_WORK REQUIRED:_ Search the records below for the word "Chọn" and show every line where it occurs.

Collected data entries:
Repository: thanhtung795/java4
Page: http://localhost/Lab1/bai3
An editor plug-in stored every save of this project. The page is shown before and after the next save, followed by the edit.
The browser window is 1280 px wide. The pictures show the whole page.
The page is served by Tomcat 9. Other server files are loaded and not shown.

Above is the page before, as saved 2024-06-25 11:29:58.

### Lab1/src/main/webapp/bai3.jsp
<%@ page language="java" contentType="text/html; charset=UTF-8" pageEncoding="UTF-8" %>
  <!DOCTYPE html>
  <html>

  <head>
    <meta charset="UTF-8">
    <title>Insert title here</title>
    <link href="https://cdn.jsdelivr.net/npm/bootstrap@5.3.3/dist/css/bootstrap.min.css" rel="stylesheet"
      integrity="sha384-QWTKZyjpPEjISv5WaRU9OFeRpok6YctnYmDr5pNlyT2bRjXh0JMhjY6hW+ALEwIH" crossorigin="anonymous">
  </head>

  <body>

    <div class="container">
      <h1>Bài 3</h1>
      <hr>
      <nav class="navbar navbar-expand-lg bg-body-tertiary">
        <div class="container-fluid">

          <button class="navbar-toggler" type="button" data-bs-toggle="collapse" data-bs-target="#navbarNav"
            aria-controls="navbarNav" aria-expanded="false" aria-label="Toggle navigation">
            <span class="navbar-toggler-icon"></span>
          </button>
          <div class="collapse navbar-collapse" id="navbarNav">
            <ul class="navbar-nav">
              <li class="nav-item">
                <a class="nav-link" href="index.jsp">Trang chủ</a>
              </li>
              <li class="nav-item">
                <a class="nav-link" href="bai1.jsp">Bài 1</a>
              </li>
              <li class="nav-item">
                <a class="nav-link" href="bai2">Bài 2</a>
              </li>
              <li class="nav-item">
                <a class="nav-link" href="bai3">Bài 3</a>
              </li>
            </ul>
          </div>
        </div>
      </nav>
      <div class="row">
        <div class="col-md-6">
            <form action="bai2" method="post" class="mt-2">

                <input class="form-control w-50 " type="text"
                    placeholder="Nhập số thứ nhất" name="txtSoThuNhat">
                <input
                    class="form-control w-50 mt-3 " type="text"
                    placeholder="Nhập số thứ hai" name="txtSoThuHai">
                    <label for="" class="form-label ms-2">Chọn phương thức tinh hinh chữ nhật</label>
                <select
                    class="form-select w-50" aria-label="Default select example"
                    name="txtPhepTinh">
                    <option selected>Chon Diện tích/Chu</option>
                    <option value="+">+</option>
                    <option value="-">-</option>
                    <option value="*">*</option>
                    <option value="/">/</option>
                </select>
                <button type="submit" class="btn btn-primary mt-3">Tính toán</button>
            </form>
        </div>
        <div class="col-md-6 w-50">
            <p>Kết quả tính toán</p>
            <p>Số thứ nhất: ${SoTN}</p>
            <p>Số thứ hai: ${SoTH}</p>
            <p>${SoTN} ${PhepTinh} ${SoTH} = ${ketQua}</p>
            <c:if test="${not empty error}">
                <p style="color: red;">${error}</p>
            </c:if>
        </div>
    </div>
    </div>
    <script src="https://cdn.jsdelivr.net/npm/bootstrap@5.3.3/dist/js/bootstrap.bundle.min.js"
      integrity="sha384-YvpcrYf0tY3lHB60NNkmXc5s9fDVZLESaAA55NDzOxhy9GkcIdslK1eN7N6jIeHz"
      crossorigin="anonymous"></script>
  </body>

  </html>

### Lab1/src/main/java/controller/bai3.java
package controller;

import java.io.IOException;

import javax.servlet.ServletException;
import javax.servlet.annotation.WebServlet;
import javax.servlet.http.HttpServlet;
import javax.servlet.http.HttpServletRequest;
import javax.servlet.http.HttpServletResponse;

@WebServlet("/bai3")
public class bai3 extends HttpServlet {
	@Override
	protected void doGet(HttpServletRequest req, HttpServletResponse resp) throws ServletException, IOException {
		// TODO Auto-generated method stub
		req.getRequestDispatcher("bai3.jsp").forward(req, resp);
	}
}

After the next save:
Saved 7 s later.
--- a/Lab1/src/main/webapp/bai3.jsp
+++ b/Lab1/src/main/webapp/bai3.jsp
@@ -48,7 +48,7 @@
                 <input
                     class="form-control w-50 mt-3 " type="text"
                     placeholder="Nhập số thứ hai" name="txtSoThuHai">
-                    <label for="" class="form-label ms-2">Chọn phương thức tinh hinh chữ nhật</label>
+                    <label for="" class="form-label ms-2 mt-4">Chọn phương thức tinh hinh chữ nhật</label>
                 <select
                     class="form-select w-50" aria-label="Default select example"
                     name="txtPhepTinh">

--

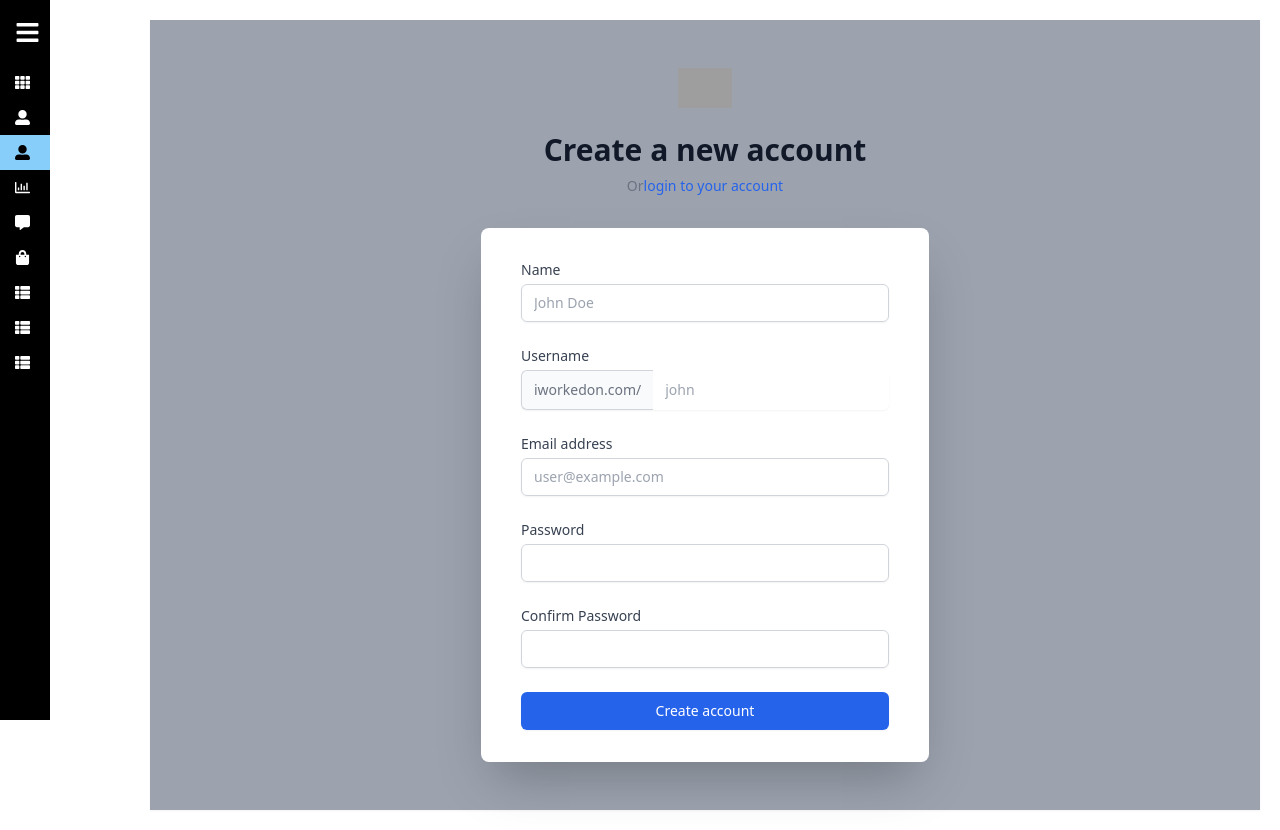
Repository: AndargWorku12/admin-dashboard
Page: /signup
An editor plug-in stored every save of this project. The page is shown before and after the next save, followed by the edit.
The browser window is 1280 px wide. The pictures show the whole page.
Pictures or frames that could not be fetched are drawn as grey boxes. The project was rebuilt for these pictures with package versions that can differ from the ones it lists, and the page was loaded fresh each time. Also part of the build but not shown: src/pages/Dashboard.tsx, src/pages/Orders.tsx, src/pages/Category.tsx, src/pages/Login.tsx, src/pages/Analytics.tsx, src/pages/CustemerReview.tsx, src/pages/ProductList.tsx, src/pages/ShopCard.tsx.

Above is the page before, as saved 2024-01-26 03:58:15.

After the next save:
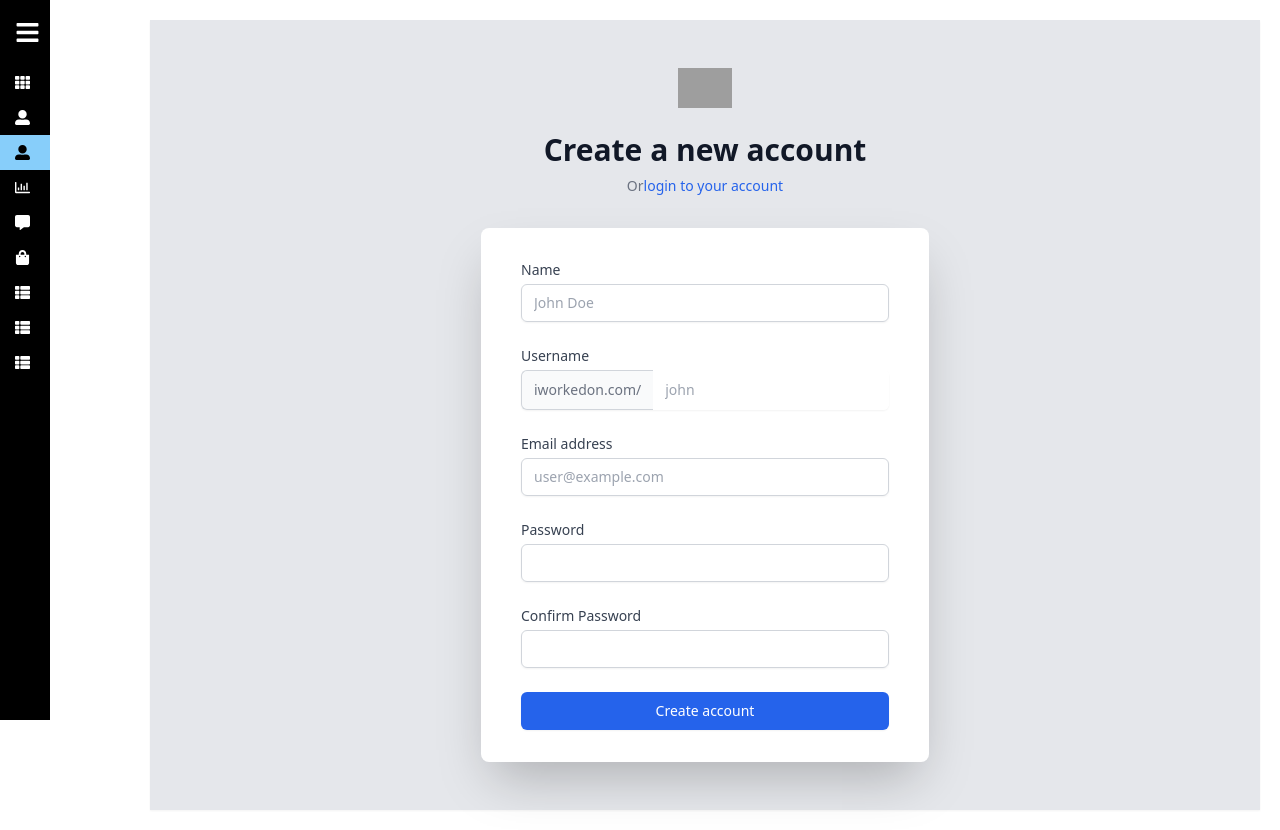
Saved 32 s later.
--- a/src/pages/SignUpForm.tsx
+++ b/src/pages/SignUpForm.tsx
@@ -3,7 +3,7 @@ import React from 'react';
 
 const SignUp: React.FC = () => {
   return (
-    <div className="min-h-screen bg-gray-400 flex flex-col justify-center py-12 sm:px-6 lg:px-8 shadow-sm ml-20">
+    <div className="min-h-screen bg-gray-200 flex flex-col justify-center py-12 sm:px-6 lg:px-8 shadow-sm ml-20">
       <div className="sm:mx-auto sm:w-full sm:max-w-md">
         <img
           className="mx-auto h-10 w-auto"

_ANSWER TO THIS PROBLEM:_
                    <label for="" class="form-label ms-2">Chọn phương thức tinh hinh chữ nhật</label>
-                    <label for="" class="form-label ms-2">Chọn phương thức tinh hinh chữ nhật</label>
+                    <label for="" class="form-label ms-2 mt-4">Chọn phương thức tinh hinh chữ nhật</label>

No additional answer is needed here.